_Information supplied:_
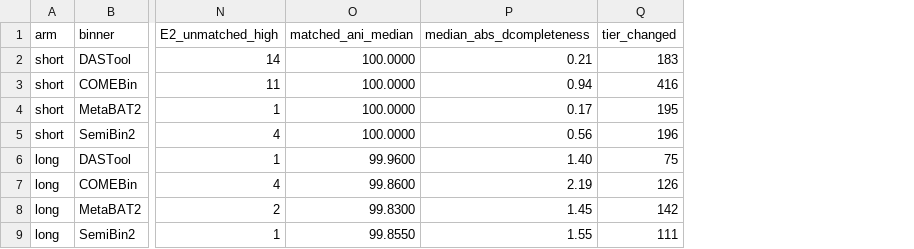
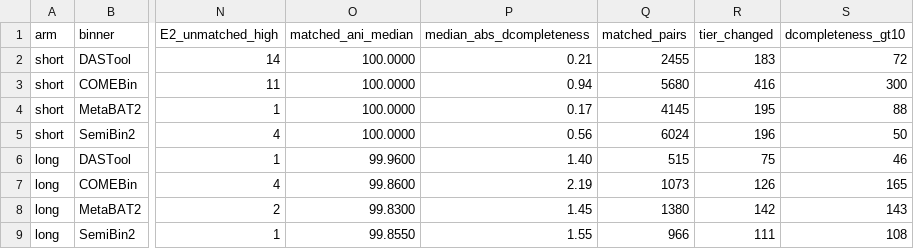
Before and after one commit to phy0x1a79ed/Metasmith, a TSV file: research/metasmith_benchmark/results/compare_arms/summary.tsv, drawn as a sheet; only a part is shown, gaps mark what is left out; the diff names each change by its address in the sheet, - before the commit and + after, or states it on an @@ line.

```diff
--- a/research/metasmith_benchmark/results/compare_arms/summary.tsv
+++ b/research/metasmith_benchmark/results/compare_arms/summary.tsv
+column Q (matched_pairs), rows 2-9: 2455 | 5680 | 4145 | 6024 | 515 | 1073 | 1380 | 966
+column S (dcompleteness_gt10), rows 2-9: 72 | 300 | 88 | 50 | 46 | 165 | 143 | 108
```
Also changed, not shown: 5 other files.
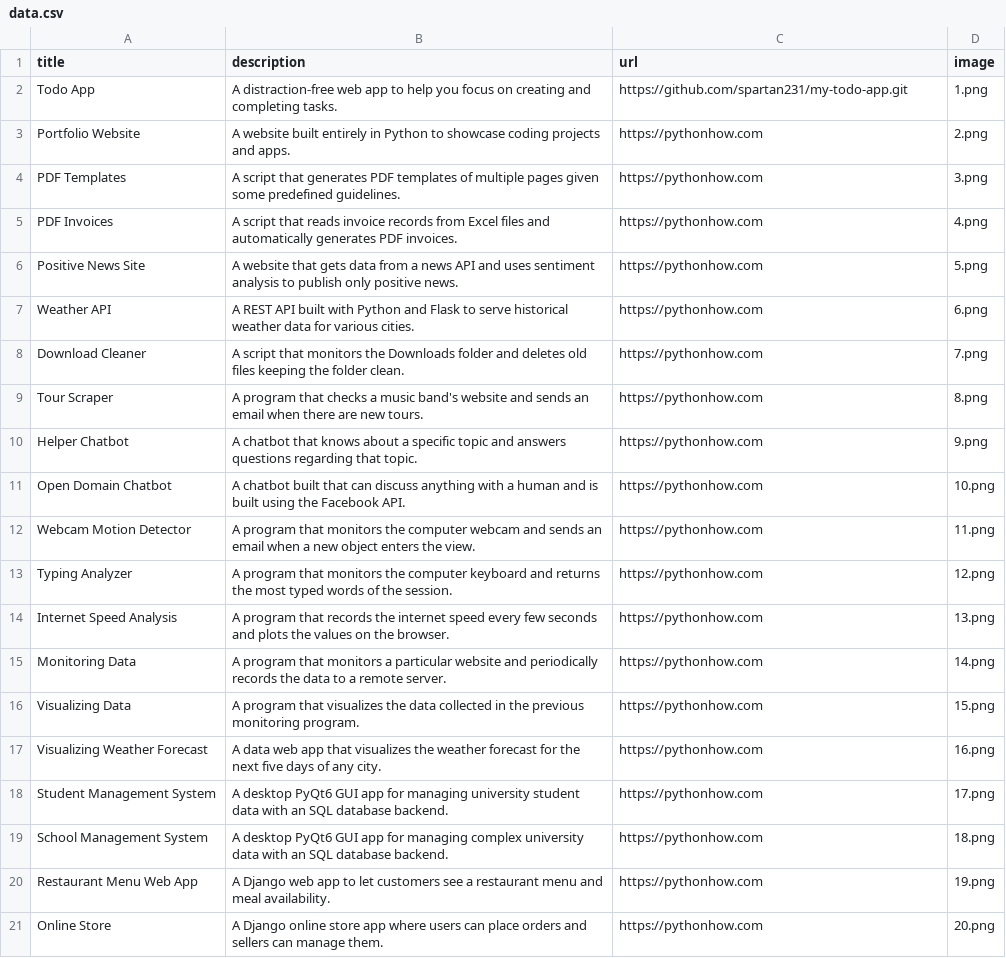
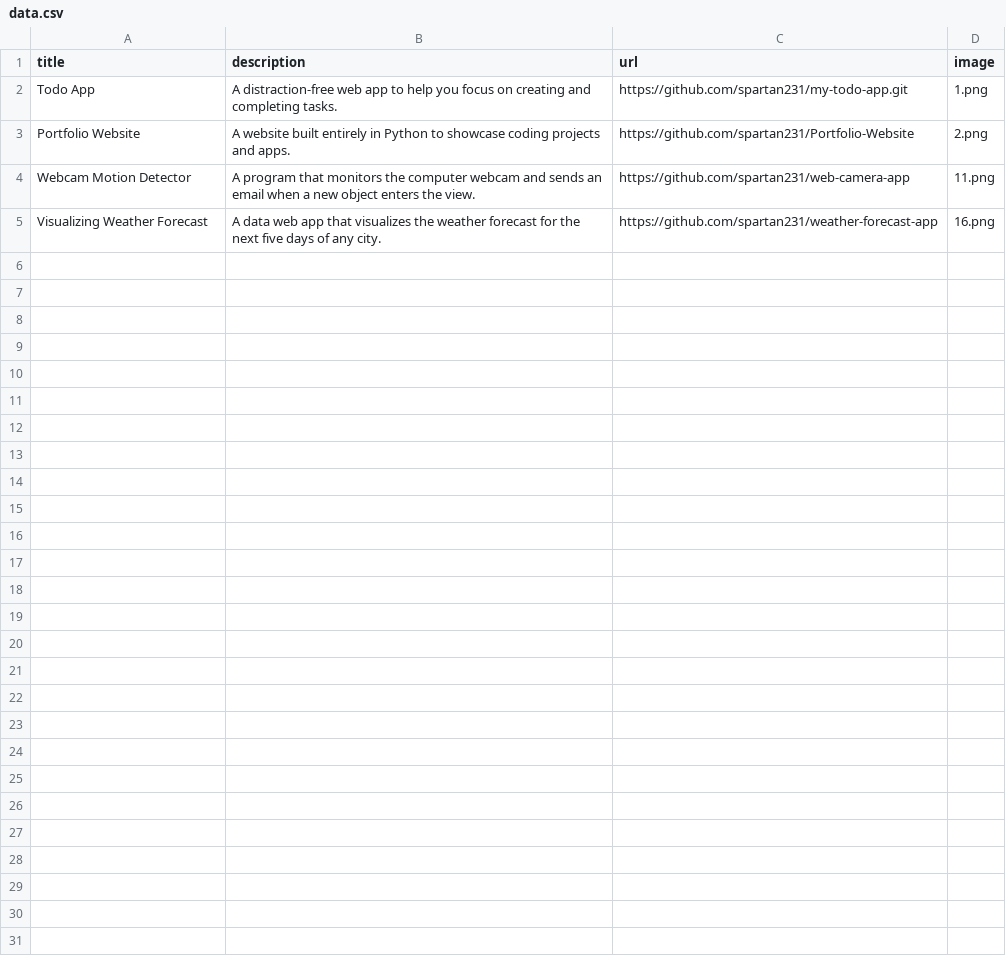
Before and after one commit to spartan231/Portfolio-Website, a CSV file: data.csv, drawn as a sheet.

Commit message:
Update the Home.py with current projects as well as the data.csv and updated my picture

```diff
--- a/data.csv
+++ b/data.csv
@@ -2,20 +2,4 @@ title;description;url;image
 Todo App;A distraction-free web app to help you focus on creating and completing tasks.;https://github.com/spartan231/my-todo-app.git;1.png
-Portfolio Website;A website built entirely in Python to showcase coding projects and apps.;https://pythonhow.com;2.png
-PDF Templates;A script that generates PDF templates of multiple pages given some predefined guidelines.;https://pythonhow.com;3.png
-PDF Invoices;A script that reads invoice records from Excel files and automatically generates PDF invoices.;https://pythonhow.com;4.png
-Positive News Site;A website that gets data from a news API and uses sentiment analysis to publish only positive news.;https://pythonhow.com;5.png
-Weather API;A REST API built with Python and Flask to serve historical weather data for various cities.;https://pythonhow.com;6.png
-Download Cleaner;A script that monitors the Downloads folder and deletes old files keeping the folder clean.;https://pythonhow.com;7.png
-Tour Scraper;A program that checks a music band's website and sends an email when there are new tours.;https://pythonhow.com;8.png
-Helper Chatbot;A chatbot that knows about a specific topic and answers questions regarding that topic.;https://pythonhow.com;9.png
-Open Domain Chatbot;A chatbot built that can discuss anything with a human and is built using the Facebook API.;https://pythonhow.com;10.png
-Webcam Motion Detector;A program that monitors the computer webcam and sends an email when a new object enters the view.;https://pythonhow.com;11.png
-Typing Analyzer;A program that monitors the computer keyboard and returns the most typed words of the session.;https://pythonhow.com;12.png
-Internet Speed Analysis;A program that records the internet speed every few seconds and plots the values on the browser.;https://pythonhow.com;13.png
-Monitoring Data;A program that monitors a particular website and periodically records the data to a remote server.;https://pythonhow.com;14.png
-Visualizing Data;A program that visualizes the data collected in the previous monitoring program. ;https://pythonhow.com;15.png
-Visualizing Weather Forecast;A data web app that visualizes the weather forecast for the next five days of any city.;https://pythonhow.com;16.png
-Student Management System;A desktop PyQt6 GUI app for managing university student data with an SQL database backend.;https://pythonhow.com;17.png
-School Management System;A desktop PyQt6 GUI app for managing complex university data with an SQL database backend.;https://pythonhow.com;18.png
-Restaurant Menu Web App;A Django web app to let customers see a restaurant menu and meal availability.;https://pythonhow.com;19.png
-Online Store;A Django online store app where users can place orders and sellers can manage them.;https://pythonhow.com;20.png
+Portfolio Website;A website built entirely in Python to showcase coding projects and apps.;https://github.com/spartan231/Portfolio-Website;2.png
+Webcam Motion Detector;A program that monitors the computer webcam and sends an email when a new object enters the view.;https://github.com/spartan231/web-camera-app;11.png
+Visualizing Weather Forecast;A data web app that visualizes the weather forecast for the next five days of any city.;https://github.com/spartan231/weather-forecast-app;16.png
```
Also changed, not shown: 2 other files.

_Task:_ Scan the listing for the string "backend". Copy each line that has it.

_Reply:_
-Student Management System;A desktop PyQt6 GUI app for managing university student data with an SQL database backend.;https://pythonhow.com;17.png
-School Management System;A desktop PyQt6 GUI app for managing complex university data with an SQL database backend.;https://pythonhow.com;18.png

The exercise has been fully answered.